Become an OC Media Member

Support independent journalism in the Caucasus: Join today

Become a member

‘A slap in the face of Georgia’s EU perspective’: opposition alarmed by judicial appointments

24 October 2022
Conference of Judges at HCoJ on 23 October. Source: HCoJ

Members of an influential group of judges linked to Georgia’s ruling party have been re-elected to the High Council of Justice (HCoJ), an independent agency responsible for overseeing Georgia’s judiciary. 

On Sunday, the 31st Conference of Judges elected Levan Murusidze and Dimitri Gvritishvili as new members of the High Council of Justice after their predecessors abruptly resigned. 

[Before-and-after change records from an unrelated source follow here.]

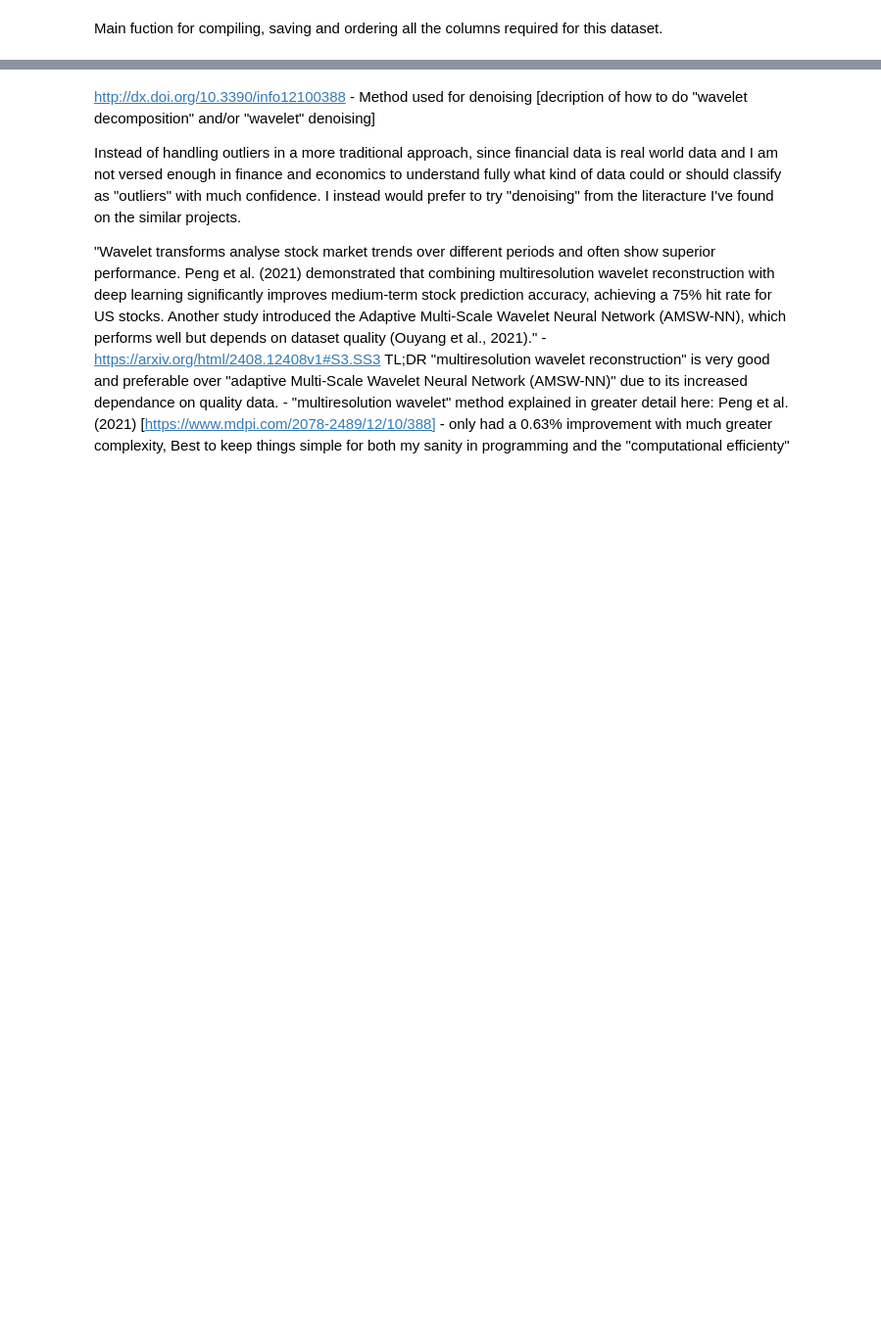
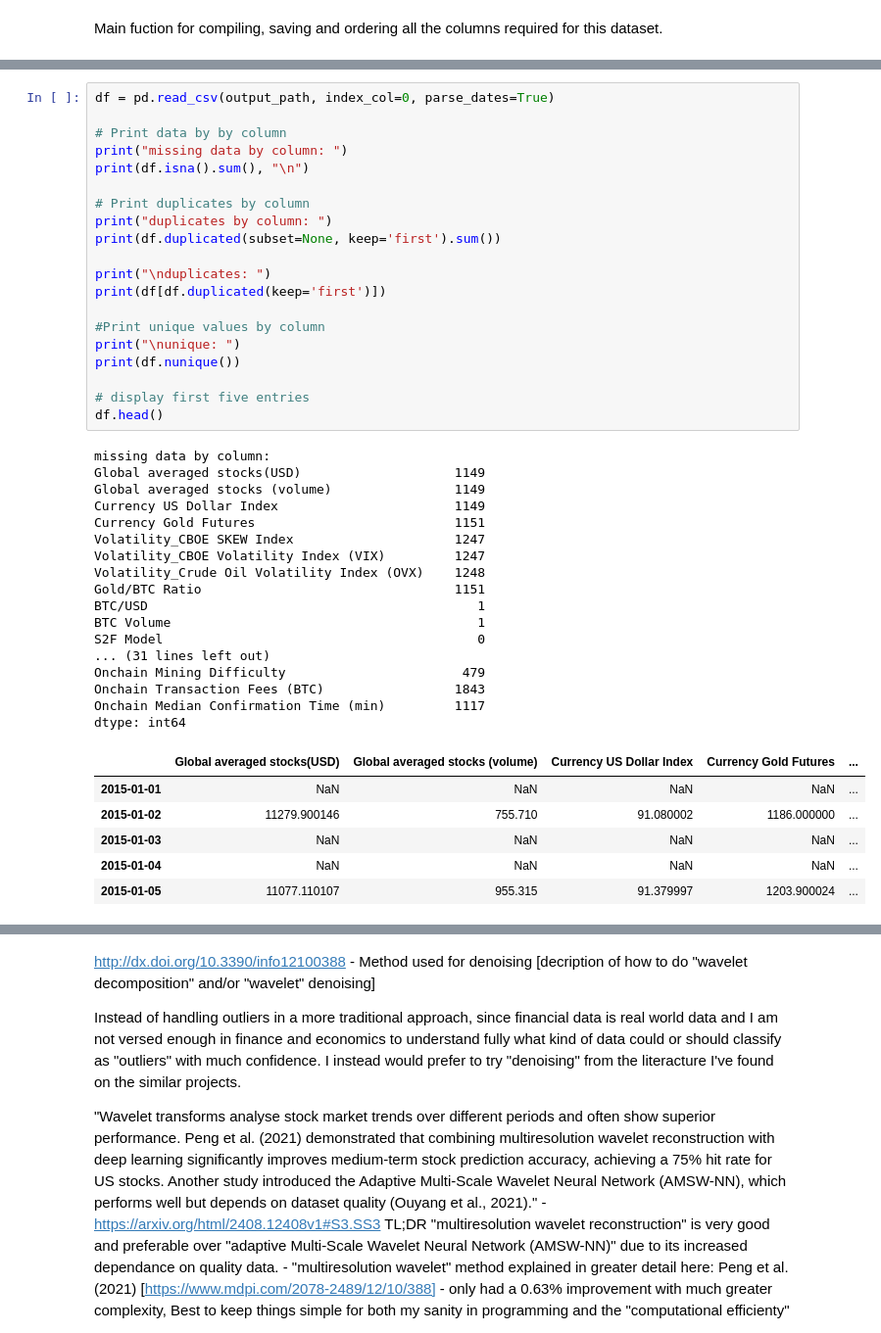
Before and after one commit to HazelHS/Msc-COM7003-AI-Model, a Jupyter notebook: dataset.ipynb, the cells around one changed output, grey strips where cells are left out. Shown at 98% size. Cells and saved outputs as stored; diff of their text form; blank space fills up the shorter version.

```diff
--- a/dataset.ipynb
+++ b/dataset.ipynb
@@ -416,0 +461,44 @@ At this point, provided that the code all runs correctly. We should have a datas
+# %%
+df = pd.read_csv(output_path, index_col=0, parse_dates=True)
+
+# Print data by by column
+print("missing data by column: ")
+print(df.isna().sum(), "\n")
+
+# Print duplicates by column
+print("duplicates by column: ")
+print(df.duplicated(subset=None, keep='first').sum())
+
+print("\nduplicates: ")
+print(df[df.duplicated(keep='first')])
+
+#Print unique values by column
+print("\nunique: ")
+print(df.nunique())
+
+# display first five entries
+df.head()
+# %% [output]
+missing data by column:
+Global averaged stocks(USD)                    1149
+Global averaged stocks (volume)                1149
+Currency US Dollar Index                       1149
+Currency Gold Futures                          1151
+Volatility_CBOE SKEW Index                     1247
+Volatility_CBOE Volatility Index (VIX)         1247
+Volatility_Crude Oil Volatility Index (OVX)    1248
+Gold/BTC Ratio                                 1151
+BTC/USD                                           1
+BTC Volume                                        1
+S2F Model                                         0
+... (31 lines left out)
+Onchain Mining Difficulty                       479
+Onchain Transaction Fees (BTC)                 1843
+Onchain Median Confirmation Time (min)         1117
+dtype: int64
+|  | Global averaged stocks(USD) | Global averaged stocks (volume) | Currency US Dollar Index | Currency Gold Futures | ... |
+| 2015-01-01 | NaN | NaN | NaN | NaN | ... |
+| 2015-01-02 | 11279.900146 | 755.710 | 91.080002 | 1186.000000 | ... |
+| 2015-01-03 | NaN | NaN | NaN | NaN | ... |
+| 2015-01-04 | NaN | NaN | NaN | NaN | ... |
+| 2015-01-05 | 11077.110107 | 955.315 | 91.379997 | 1203.900024 | ... |
```
Also changed, not shown: parts of 23 cells of this notebook, 1 other file.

The HCoJ has been accused by local watchdogs of being dominated by a ‘clan’ allied with the ruling Georgian Dream party. Murusidze and Gvritishvili had been frequently named as belonging to that influential group of judges.

On Monday, Nika Melia, the chair of the United National Movement (UNM), Georgia’s largest opposition group, warned the move would undermine the country’s bid for EU membership. 

‘Yesterday, the Conference of Judges entirely ignored international recommendations’, Melia said, calling the appointments ‘impudent and insolent’ defiance of the EU’s recommendations. 

Upon denying Georgia’s membership candidacy bid in June, the EU set out 12 recommendations the country must meet for its candidacy to be reconsidered. They included the implementation of a ‘transparent and effective strategy and action plan’ for judicial reforms. 

It specified that the country would need to ‘undertake a thorough reform of the High Council of Justice and appoint the High Council’s remaining members […] in line with European standards and the recommendations of the Venice Commission’. 


The election of Murusidze and Gvritishvili was also harshly condemned by opposition groups Lelo, For Georgia, Strategy Aghmashenebeli, and the non-parliamentary group Droa

‘In an absolutely cynical move, as a slap in the face to the public and our European perspective, Murusidze and Gvritishvili are peacefully heading back to the High Court of Justice […] to fully consolidate the “clan” and capture the judiciary’, Droa’s chair Elene Khoshtaria stated on Monday.

Ignoring the most pressing problems in the system

Murusidze and Gvritishvili previously served on the council, leaving in 2017 and 2021 respectively, only to return on Sunday.

Levan Murusidze has been repeatedly criticised by local watchdogs, including the Coalition for an Independent and Transparent Judiciary, primarily for controversial rulings during the UNM’s time in power and his alleged connection with Georgian Dream since 2012. Murusidze has disputed claims that he is a leading figure in any judicial ‘clan’. 

Last month, the former deputy head of Georgia’s State Security Service, Soso Gogashvili, corroborated claims that Murusidze had allied with the present government, and was delivering court rulings in their interests. Gogashvili is currently under investigation on unrelated charges of abuse of power.

[Read about other major allegations by Gogashvili on OC Media]

Dimitri Gvritishvili has been a leading voice in statements from HCoJ members alleging foreign interference in and pressure on Georgia’s judiciary, alluding to EU and US criticism of appointments to the council. 

In October, the Georgian Coalition of Independent and Transparent Judiciary criticised a judicial reform strategy and action plan unveiled on 3 October by Georgian Dream MP and the chair of the parliamentary Legal Issues Committee, Anri Okhanashvili, for ignoring ‘the most pressing problems in the system’, including at the HCoJ.

‘Another façade reform will not be enough to ensure the real independence of the justice system and thus will pose an even greater threat to the country’s European integration process’, the Coalition warned.

In an August survey commissioned by Washington-based think-tank the National Democratic Institute (NDI), 31% of those polled said the court system had deteriorated in the last 10 years, with 32% saying it remained the same and only  18% saying the system had improved.

According to an earlier survey by the US-based International Republican Institute (IRI), 48% of those polled had unfavourable opinions of the Georgian courts, while 38% of those polled viewed them favourably.

Right now, online media in Georgia is in dire need of safety equipment, legal support, and technology as we cover increasingly challenging circumstances. Support small, independent media outlets in Georgia via our collective fundraiser.

Interested in directly assisting OC Media? Consider becoming a member.